Microsoft Corporation purchased a small company called Nevod in January, opening the door for a technology called Network Address Translation (NAT, sometimes called IP forwarding as well) to be integrated into the OSR release of Windows 98. Nevod sold a product called NAT 1000 that ran on Windows 9x and NT, allowing users to share a single Internet connection--be it a dial-up account, or dedicated line such as cable modem, DSL, ISDN, or whatever--among numerous computers.
"Microsoft is pleased to add Nevod’s leading-edge technology and key personnel to its networking efforts," said Jawad Khaki, general manager for Windows Networking at Microsoft. "Nevod’s technology for Windows 98 complements Microsoft’s Connection Sharing solution developed for Windows 2000."

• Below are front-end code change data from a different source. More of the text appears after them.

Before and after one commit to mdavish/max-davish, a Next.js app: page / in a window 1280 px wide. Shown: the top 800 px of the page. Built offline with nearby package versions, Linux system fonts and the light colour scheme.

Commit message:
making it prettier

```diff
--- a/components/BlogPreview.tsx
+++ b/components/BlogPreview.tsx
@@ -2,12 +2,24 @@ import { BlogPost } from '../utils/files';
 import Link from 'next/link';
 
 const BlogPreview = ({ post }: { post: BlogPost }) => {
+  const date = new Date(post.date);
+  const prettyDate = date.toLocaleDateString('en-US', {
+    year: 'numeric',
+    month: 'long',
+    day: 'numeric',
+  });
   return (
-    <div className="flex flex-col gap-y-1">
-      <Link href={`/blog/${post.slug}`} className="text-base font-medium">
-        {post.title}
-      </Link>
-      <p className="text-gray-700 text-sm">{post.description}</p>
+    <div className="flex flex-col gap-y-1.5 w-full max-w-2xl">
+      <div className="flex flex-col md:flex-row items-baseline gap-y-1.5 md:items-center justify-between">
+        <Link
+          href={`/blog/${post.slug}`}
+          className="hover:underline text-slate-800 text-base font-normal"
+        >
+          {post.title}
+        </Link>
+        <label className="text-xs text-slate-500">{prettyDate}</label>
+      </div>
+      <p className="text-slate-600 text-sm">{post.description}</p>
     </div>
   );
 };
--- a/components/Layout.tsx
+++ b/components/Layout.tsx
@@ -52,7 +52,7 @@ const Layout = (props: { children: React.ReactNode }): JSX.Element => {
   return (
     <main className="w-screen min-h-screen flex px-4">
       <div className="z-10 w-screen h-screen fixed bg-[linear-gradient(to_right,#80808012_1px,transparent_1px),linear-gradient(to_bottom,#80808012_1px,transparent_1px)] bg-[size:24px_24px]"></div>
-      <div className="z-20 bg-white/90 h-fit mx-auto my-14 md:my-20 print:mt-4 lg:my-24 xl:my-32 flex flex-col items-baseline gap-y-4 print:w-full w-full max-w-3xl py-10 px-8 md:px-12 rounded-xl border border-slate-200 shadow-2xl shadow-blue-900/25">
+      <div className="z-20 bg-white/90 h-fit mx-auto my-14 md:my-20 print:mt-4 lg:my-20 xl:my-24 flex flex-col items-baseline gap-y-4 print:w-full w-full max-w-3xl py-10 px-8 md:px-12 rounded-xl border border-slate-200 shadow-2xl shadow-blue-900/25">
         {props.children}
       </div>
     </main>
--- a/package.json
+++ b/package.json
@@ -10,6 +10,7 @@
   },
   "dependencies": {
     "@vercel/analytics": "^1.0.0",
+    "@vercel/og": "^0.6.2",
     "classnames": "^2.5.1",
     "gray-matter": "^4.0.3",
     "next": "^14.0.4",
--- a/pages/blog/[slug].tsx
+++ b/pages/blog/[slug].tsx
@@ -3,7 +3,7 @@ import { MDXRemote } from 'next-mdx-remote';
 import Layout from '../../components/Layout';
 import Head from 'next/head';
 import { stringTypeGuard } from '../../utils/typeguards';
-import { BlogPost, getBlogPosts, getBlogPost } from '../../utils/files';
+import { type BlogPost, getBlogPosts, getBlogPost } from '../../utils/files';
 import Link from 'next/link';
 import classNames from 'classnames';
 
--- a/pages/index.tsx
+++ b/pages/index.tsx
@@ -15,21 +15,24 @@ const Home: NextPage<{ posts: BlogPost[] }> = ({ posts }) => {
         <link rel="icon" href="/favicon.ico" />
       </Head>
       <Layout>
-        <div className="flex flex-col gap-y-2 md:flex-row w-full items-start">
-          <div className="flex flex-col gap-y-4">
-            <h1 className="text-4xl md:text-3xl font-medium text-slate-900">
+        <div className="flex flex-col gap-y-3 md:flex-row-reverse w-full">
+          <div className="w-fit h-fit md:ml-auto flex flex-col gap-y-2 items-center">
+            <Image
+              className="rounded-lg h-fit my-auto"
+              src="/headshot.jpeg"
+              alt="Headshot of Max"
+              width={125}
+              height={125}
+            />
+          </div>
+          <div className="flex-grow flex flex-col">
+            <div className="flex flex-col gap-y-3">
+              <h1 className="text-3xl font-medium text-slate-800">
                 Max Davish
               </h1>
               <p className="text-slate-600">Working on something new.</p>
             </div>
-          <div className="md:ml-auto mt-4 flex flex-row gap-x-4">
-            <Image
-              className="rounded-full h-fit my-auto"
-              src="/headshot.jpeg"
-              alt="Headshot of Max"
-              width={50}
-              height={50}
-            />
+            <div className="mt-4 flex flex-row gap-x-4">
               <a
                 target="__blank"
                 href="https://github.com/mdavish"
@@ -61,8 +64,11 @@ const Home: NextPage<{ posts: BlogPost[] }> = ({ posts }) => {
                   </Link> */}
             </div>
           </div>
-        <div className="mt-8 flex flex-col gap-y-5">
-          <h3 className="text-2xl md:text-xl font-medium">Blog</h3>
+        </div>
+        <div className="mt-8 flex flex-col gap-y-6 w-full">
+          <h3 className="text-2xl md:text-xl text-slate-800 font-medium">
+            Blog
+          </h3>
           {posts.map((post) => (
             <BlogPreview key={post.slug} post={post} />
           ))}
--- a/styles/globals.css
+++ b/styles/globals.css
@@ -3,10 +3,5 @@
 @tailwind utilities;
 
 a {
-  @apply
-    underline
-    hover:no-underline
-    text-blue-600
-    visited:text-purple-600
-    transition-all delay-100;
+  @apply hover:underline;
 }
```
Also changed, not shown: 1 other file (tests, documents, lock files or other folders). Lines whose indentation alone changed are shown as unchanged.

As Khaki notes, Windows 2000 will also feature NAT, though the company is calling in Internet Connection Sharing (ICS). This means that home networks and small office networks will be able to share a single Internet connection for free when Windows 2000 and Windows 98 OSR ship later this year. Nevod has stopped selling its NAT 1000 software due to its purchase by Microsoft